— Records contained in a dataset —
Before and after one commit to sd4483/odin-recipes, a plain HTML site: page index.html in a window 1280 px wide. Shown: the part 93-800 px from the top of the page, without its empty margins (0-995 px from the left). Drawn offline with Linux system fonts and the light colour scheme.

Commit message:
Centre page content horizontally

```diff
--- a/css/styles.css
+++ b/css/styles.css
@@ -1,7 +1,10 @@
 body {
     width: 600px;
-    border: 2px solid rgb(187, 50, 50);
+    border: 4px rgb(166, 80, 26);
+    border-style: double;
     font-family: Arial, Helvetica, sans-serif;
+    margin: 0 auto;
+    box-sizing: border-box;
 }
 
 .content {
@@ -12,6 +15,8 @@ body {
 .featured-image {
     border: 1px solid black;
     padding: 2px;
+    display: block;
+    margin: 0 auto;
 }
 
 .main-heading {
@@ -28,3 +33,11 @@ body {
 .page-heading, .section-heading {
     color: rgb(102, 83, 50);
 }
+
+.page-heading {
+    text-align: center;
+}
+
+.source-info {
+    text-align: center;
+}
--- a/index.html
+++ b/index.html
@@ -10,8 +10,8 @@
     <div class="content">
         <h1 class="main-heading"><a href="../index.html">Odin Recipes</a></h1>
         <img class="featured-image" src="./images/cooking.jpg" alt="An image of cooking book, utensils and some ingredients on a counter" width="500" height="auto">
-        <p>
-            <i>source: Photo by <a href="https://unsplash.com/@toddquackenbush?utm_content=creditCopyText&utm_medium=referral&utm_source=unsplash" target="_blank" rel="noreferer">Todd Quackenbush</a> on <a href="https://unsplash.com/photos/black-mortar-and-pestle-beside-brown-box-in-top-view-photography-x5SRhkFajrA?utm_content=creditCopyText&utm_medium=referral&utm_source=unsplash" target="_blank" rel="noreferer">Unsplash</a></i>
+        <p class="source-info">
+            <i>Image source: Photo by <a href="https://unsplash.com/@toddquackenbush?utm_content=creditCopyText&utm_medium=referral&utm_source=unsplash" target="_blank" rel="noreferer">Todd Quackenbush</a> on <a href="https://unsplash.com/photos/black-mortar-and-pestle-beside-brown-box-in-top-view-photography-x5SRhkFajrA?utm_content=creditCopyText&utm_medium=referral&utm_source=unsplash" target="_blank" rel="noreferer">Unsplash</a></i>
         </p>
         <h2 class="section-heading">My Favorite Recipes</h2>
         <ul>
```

— Work order —
Output every record above exactly as it appears.

— Exercise solution —
Before and after one commit to sd4483/odin-recipes, a plain HTML site: page index.html in a window 1280 px wide. Shown: the part 93-800 px from the top of the page, without its empty margins (0-995 px from the left). Drawn offline with Linux system fonts and the light colour scheme.

Commit message:
Centre page content horizontally

```diff
--- a/css/styles.css
+++ b/css/styles.css
@@ -1,7 +1,10 @@
 body {
     width: 600px;
-    border: 2px solid rgb(187, 50, 50);
+    border: 4px rgb(166, 80, 26);
+    border-style: double;
     font-family: Arial, Helvetica, sans-serif;
+    margin: 0 auto;
+    box-sizing: border-box;
 }
 
 .content {
@@ -12,6 +15,8 @@ body {
 .featured-image {
     border: 1px solid black;
     padding: 2px;
+    display: block;
+    margin: 0 auto;
 }
 
 .main-heading {
@@ -28,3 +33,11 @@ body {
 .page-heading, .section-heading {
     color: rgb(102, 83, 50);
 }
+
+.page-heading {
+    text-align: center;
+}
+
+.source-info {
+    text-align: center;
+}
--- a/index.html
+++ b/index.html
@@ -10,8 +10,8 @@
     <div class="content">
         <h1 class="main-heading"><a href="../index.html">Odin Recipes</a></h1>
         <img class="featured-image" src="./images/cooking.jpg" alt="An image of cooking book, utensils and some ingredients on a counter" width="500" height="auto">
-        <p>
-            <i>source: Photo by <a href="https://unsplash.com/@toddquackenbush?utm_content=creditCopyText&utm_medium=referral&utm_source=unsplash" target="_blank" rel="noreferer">Todd Quackenbush</a> on <a href="https://unsplash.com/photos/black-mortar-and-pestle-beside-brown-box-in-top-view-photography-x5SRhkFajrA?utm_content=creditCopyText&utm_medium=referral&utm_source=unsplash" target="_blank" rel="noreferer">Unsplash</a></i>
+        <p class="source-info">
+            <i>Image source: Photo by <a href="https://unsplash.com/@toddquackenbush?utm_content=creditCopyText&utm_medium=referral&utm_source=unsplash" target="_blank" rel="noreferer">Todd Quackenbush</a> on <a href="https://unsplash.com/photos/black-mortar-and-pestle-beside-brown-box-in-top-view-photography-x5SRhkFajrA?utm_content=creditCopyText&utm_medium=referral&utm_source=unsplash" target="_blank" rel="noreferer">Unsplash</a></i>
         </p>
         <h2 class="section-heading">My Favorite Recipes</h2>
         <ul>
```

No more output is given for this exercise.